Referencing RequirementsAccepted academic practice for referencing sources that you use in presentations can be found via the links on the Wattle site, under the file named “ANU and College Policies, Program Information, Student Support Services and Assessment”. Alternatively, you can seek help through the Students Learning Development website.
In 2020 we require electronic submission for all assignments, including those assignments requiring hand calculations. Accordingly, all feedback and marks will be returned electronically.
Extensions and PenaltiesExtensions and late submission of assessment pieces are covered by the Student Assessment (Coursework) Policy and Procedure The Course Convener may grant extensions for assessment pieces that are not examinations or take-home examinations. If you need an extension, you must request an extension in writing on or before the due date. If you have documented and appropriate medical evidence that demonstrates you were not able to request an extension on or before the due date, you may be able to request it after the due date.
Resubmission of Assignments
It is not possible to resubmit assignments in this course.
Distribution of grades policyAcademic Quality Assurance Committee monitors the performance of students, including attrition, further study and employment rates and grade distribution, and College reports on quality assurance processes for assessment activities, including alignment with national and international disciplinary and interdisciplinary standards, as well as qualification type learning outcomes. Since first semester 1994, ANU uses a grading scale for all courses. This grading scale is used by all academic areas of the University.

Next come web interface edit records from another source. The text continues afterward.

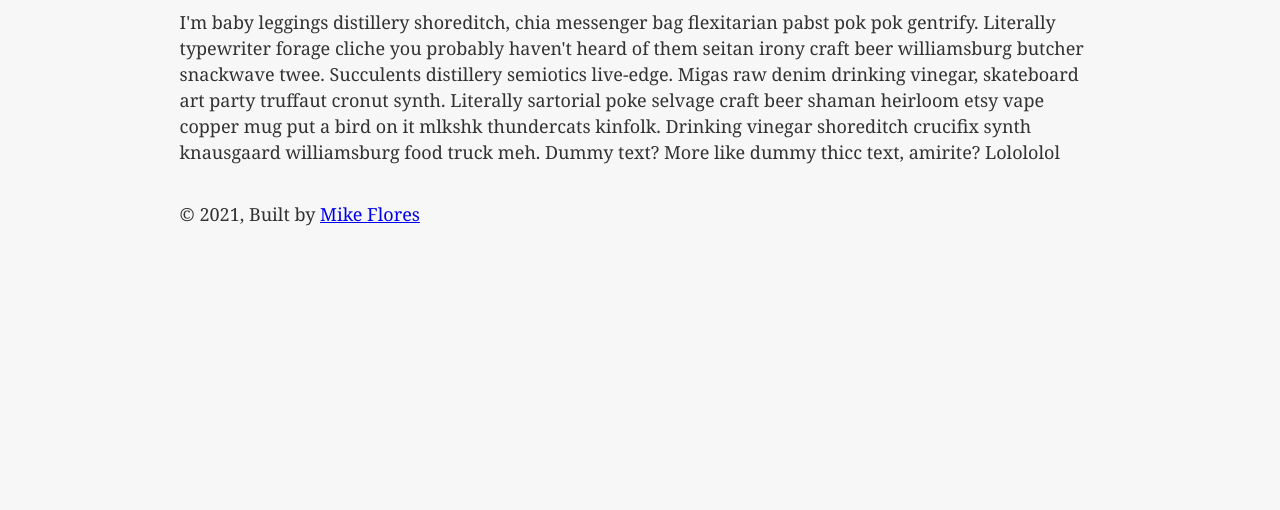
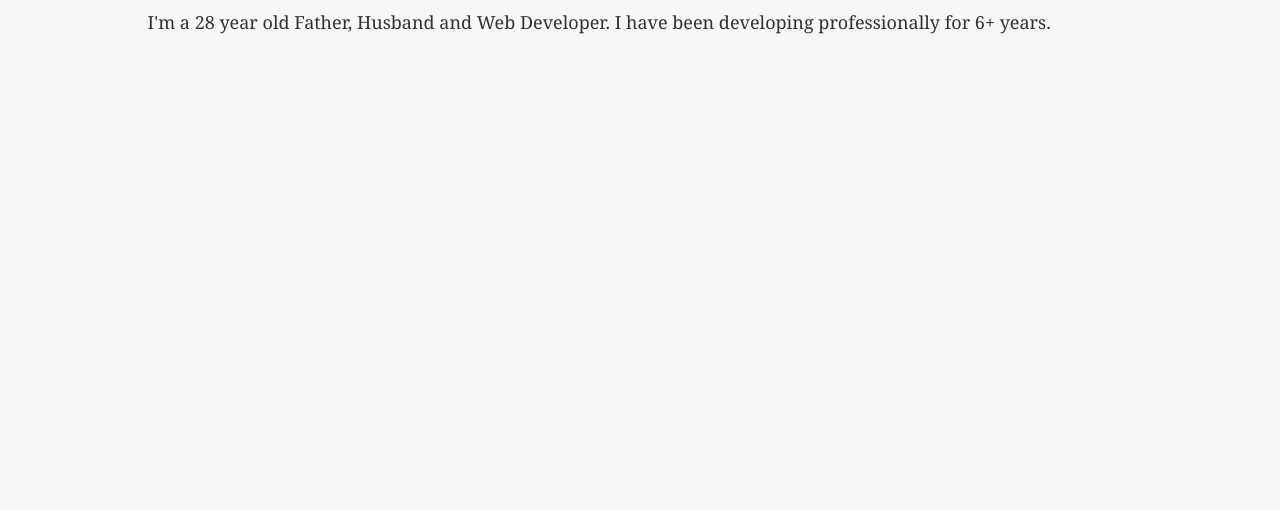
Before and after one commit to mikeyf06/personal-site, a Gatsby site: page /about in a window 1280 px wide. Shown: the part 290-800 px from the top of the page. Built offline with nearby package versions, Linux system fonts and the light colour scheme; Gatsby itself is replaced by a stand-in of ours.

Commit message:
Checking in some stuff
Created a couple new components, adjusted a few things, added some comments, and beginning to plan layout for the few pages

```diff
--- a/gatsby-config.js
+++ b/gatsby-config.js
@@ -25,7 +25,7 @@ module.exports = {
         background_color: `#663399`,
         theme_color: `#663399`,
         display: `minimal-ui`,
-        icon: `src/images/MF-logo-v1.png`, // This path is relative to the root of the site.
+        icon: `src/images/MF-logo-v1-white-outline.png`, // This path is relative to the root of the site.
       },
     },
     // this (optional) plugin enables Progressive Web App + Offline functionality
--- a/src/components/layout.js
+++ b/src/components/layout.js
@@ -8,9 +8,16 @@
 import React from "react"
 import PropTypes from "prop-types"
 import { useStaticQuery, graphql } from "gatsby"
+import styled from "styled-components"
 
 import Header from "./header"
 import "./layout.css"
+
+const MainWrapper = styled.div`
+  margin: 0 auto;
+  max-width: 80%;
+  padding: 0 1.0875rem 1.45rem;
+`;
 
 const Layout = ({ children }) => {
   const data = useStaticQuery(graphql`
@@ -26,24 +33,9 @@ const Layout = ({ children }) => {
   return (
     <>
       <Header siteTitle={data.site.siteMetadata?.title || `Title`} />
-      <div
-        style={{
-          margin: `0 auto`,
-          maxWidth: 960,
-          padding: `0 1.0875rem 1.45rem`,
-        }}
-      >
+      <MainWrapper>
         <main>{children}</main>
-        <footer
-          style={{
-            marginTop: `2rem`,
-          }}
-        >
-          © {new Date().getFullYear()}, Built by
-          {` `}
-          <a href="/">Mike Flores</a>
-        </footer>
-      </div>
+      </MainWrapper>
     </>
   )
 }
--- a/src/pages/about.js
+++ b/src/pages/about.js
@@ -11,19 +11,13 @@ export default class about extends Component {
             <Layout>
                 <SEO title="About"/>
             <div>
-                <h1>About</h1>
+                <h1>About Me</h1>
                 <p>
-                I'm baby leggings distillery shoreditch, chia messenger bag flexitarian pabst pok pok gentrify.
-                Literally typewriter forage cliche you probably haven't heard of them seitan irony craft beer williamsburg butcher snackwave twee.
-                Succulents distillery semiotics live-edge. Migas raw denim drinking vinegar, skateboard art party truffaut cronut synth.
-                Literally sartorial poke selvage craft beer shaman heirloom etsy vape copper mug put a bird on it mlkshk thundercats kinfolk.
-                Drinking vinegar shoreditch crucifix synth knausgaard williamsburg food truck meh.
+                I'm a 28 year old Father, Husband and Web Developer. I have been developing professionally for 6+ years. </p>
 
-                Dummy text? More like dummy thicc text, amirite? Lolololol
-                </p>
+
             </div>
             </Layout>
-
         )
     }
 }
```
Also changed, not shown: src/components/layout.css (+13 -0 lines), src/components/techpics.js (added, +11 -0 lines), src/pages/index.js (+17 -4 lines).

Support for studentsThe University offers students support through several different services. You may contact the services listed below directly or seek advice from your Course Convener, Student Administrators, or your College and Course representatives (if applicable).
- ANU Health, safety & wellbeing for medical services, counselling, mental health and spiritual support
- ANU Diversity and inclusion for students with a disability or ongoing or chronic illness
- ANU Dean of Students for confidential, impartial advice and help to resolve problems between students and the academic or administrative areas of the University
- ANU Academic Skills and Learning Centre supports you make your own decisions about how you learn and manage your workload.
- ANU Counselling Centre promotes, supports and enhances mental health and wellbeing within the University student community.
- ANUSA supports and represents undergraduate and ANU College students
- PARSA supports and represents postgraduate and research students
Prof Rod Peakall
Prof Celeste Linde